"We were searching for a bar with an alcohol licence and we just found this place really funny; like a cavern or cellar from sixteenth-century France, but it's fake so it's funny," said Auché. "It's a cozy place. For North American people, it's really nice to be in a place like that."
It attracts a similarly creative crowd, but those who like a harder touch than what Café de Lima has to offer. Ghislain Poirier's monthly Bounce Le Gros show is a good example. Poirier is the kind of DJ neighbours call the cops on: a true disciple of booming bass. At least twice while spinning at Zoobizarre, the police have had to pay a visit. On one of those occasions the cops made friends with the bouncer and said they'd try to come back once they were off-duty. They left with mixed CDs.
"It's kind of an unusual place," said Poirier. "It doesn't look like a real club, it's pretty small too and they have a really good sound system. It doesn't take too many people to do a really good party there. It feels like a house party."
Both these bars seem to be late-night haunts-we'll have to wait and see how Café de Lima fares with its earlier gigs. For pre-drinks and post-work bevvies, Le Petit Medley, at the corner of Saint-Hubert and Bellechasse, offers a different flavour. When I visited on a Wednesday night around 6 PM the place had a very nice buzz going on, while up the street Soho was almost empty. Both bars have similar atmospheres, with Soho's leaning slightly closer to that of a pub's while Le Petit Medley inclines more towards the chic side. Still, it proves the street can offer people lots of choice, a key for any area's success.
As I waited at the bar of Le Petit Medley to speak with the manager-the gregarious Liel Plamondon-I noticed French and English conversations and many customers chatting familiarly with the bar staff. Plamondon told me that the small plaques posted around the bar engraved with people's names honour the bar's regulars. The bar has been open for five years.

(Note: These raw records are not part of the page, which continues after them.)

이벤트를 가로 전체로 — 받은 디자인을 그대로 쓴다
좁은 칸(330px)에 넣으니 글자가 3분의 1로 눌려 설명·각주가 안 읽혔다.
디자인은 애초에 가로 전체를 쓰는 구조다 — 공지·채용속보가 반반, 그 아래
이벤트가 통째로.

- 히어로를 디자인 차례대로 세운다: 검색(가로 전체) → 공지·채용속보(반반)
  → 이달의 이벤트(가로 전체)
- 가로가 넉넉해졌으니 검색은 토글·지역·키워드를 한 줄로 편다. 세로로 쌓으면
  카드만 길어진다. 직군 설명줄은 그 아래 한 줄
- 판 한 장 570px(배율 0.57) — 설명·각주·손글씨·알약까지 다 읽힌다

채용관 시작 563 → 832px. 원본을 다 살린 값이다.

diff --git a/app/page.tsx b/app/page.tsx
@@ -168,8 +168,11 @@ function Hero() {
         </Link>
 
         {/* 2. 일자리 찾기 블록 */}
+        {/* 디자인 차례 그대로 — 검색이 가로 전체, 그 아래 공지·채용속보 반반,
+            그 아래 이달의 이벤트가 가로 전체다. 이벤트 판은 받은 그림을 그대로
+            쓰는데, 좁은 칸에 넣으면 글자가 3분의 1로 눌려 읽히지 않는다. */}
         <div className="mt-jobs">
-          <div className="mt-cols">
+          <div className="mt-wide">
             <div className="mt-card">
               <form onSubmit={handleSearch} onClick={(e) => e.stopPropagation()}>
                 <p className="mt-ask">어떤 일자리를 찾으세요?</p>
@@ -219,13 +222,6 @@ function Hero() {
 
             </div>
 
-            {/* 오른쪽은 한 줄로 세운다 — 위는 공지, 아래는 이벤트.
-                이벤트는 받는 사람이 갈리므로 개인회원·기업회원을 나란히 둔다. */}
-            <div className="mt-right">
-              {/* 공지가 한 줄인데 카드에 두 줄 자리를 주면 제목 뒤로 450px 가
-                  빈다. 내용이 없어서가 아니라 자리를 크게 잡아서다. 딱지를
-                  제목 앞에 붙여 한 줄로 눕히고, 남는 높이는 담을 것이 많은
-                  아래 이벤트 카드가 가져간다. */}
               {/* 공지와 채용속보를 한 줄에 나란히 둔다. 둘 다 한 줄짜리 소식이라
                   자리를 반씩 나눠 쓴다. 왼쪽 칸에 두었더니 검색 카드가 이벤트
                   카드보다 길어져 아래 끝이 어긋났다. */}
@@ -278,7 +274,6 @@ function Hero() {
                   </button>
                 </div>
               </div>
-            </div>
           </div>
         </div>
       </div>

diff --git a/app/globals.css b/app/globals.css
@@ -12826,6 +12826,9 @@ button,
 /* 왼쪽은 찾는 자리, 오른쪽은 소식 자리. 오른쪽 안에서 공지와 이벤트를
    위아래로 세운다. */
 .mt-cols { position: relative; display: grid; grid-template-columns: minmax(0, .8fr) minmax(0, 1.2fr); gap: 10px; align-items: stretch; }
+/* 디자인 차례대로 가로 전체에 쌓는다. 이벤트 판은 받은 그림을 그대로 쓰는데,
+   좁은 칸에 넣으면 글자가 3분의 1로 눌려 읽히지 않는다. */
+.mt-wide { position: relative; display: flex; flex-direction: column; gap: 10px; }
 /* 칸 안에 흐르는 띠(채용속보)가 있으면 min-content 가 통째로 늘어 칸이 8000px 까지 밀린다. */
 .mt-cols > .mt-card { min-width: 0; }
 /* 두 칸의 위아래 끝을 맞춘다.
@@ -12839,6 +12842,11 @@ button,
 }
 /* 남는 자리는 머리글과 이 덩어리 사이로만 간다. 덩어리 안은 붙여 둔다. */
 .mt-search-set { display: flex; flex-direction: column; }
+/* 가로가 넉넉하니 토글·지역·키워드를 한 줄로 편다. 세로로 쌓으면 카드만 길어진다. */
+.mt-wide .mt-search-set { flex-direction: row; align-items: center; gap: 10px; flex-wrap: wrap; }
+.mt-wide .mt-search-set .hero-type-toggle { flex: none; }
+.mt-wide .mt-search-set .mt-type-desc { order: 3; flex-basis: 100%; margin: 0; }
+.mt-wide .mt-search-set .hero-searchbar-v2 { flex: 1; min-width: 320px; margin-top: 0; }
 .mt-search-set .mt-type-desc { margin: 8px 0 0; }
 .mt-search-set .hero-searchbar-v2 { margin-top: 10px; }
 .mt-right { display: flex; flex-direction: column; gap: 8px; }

In that weird-but-successful one-block stretch of shopping that is the Saint-Hubert strip, there are now four obvious nightlife selections, covering the evening-to-late shifts and offering food, drink and much in the way of tunage between them. But as Jane Jacobs (famous urban-planning analyst) once pointed out, a successful neighbourhood is a multi-functional neighbourhood. What cinches Saint-Hubert as a visit-worthy nightspot are things like the twenty-four-hour pig-out resto, Roi du Smoked Meat. On New Year's Eve, with grumbling bellies, a friend and I stumbled in there. A charming, older French career waitress served us smoked meat and poutine with such efficiency that I would have given the place a thumbs-up just for her. Fortunately, it's the food that counts, and I'll be damned if I've ever eaten a better, melt-in-your-mouth smoked-meat sandwich in all my life. It was the perfect complement to a great night out.

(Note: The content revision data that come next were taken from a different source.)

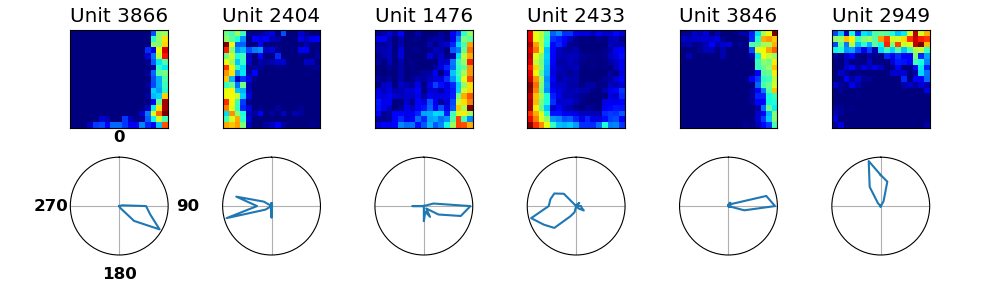
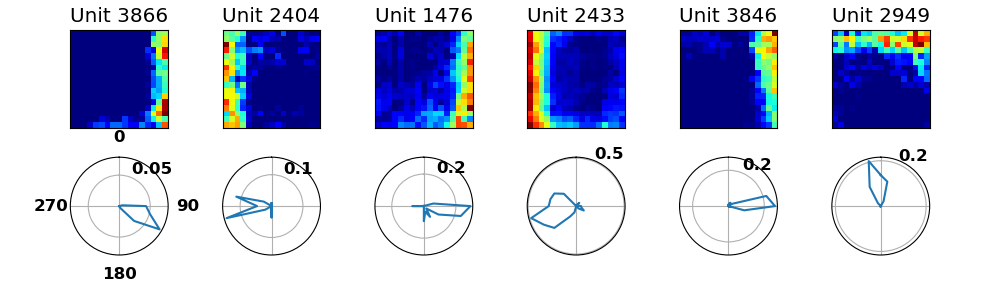
update figs: add one more row; recover rticks for scale

diff --git a/figures_paper.py b/figures_paper.py
@@ -1496,7 +1496,12 @@ def unit_visualization_by_type():
     multiplier=config['multiplier']
 
     # plottings
-    for unit_type in ['place_cell_1_field', 'place_cell_n_fields', 'border_cell']:
+    for unit_type in [
+        'place_cell_1_field', 
+        'place_cell_n_fields', 
+        'border_cell',
+        'less_directional_place_cell'
+    ]:
         if unit_type == 'place_cell_1_field':
             # single field place cell
             selected_n_indices = [2631, 8, 2803, 1654, 475, 4055]
@@ -1506,6 +1511,9 @@ def unit_visualization_by_type():
         if unit_type == 'border_cell':
             # border cells
             selected_n_indices = [3866, 2404, 1476, 2433, 3846, 2949]
+        if unit_type == 'less_directional_place_cell':
+            # Less directional place fields
+            selected_n_indices = [1280, 2672, 315, 758, 3429, 3530]
 
         fig = plt.figure(figsize=(10, 3))
         # ref - https://stackoverflow.com/questions/41071947/how-to-remove-the-space-between-subplots-in-matplotlib-pyplot
@@ -1550,7 +1558,7 @@ def unit_visualization_by_type():
                     ax.plot(x, y)
                     ax.set_theta_zero_location("N")
                     ax.set_theta_direction(-1)
-                    ax.set_rticks([])
+                    # ax.set_rticks([])
                     if col_index == 0:
                         ax.set_thetagrids([0, 90, 180, 270], labels=['0', '90', '180', '270'])
                     else:
@@ -1760,10 +1768,10 @@ def unit_chart_visualization_piechart():
 
 if __name__ == '__main__':
     TF_NUM_INTRAOP_THREADS = 10
-    decoding_each_model_across_layers_and_sr()
+    # decoding_each_model_across_layers_and_sr()
     # decoding_all_models_one_layer_one_sr()
     # lesion_by_coef_each_model_across_layers_and_lr()
     # lesion_by_unit_chart_each_model_across_layers_and_lr()
     # unit_chart_type_against_coef_each_model_across_layers()
-    # unit_visualization_by_type()
+    unit_visualization_by_type()
     # unit_chart_visualization_piechart()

Melissa Wheeler is getting to know Montreal's culture creators. Her column appears every two weeks. Read more columns by Melissa Wheeler.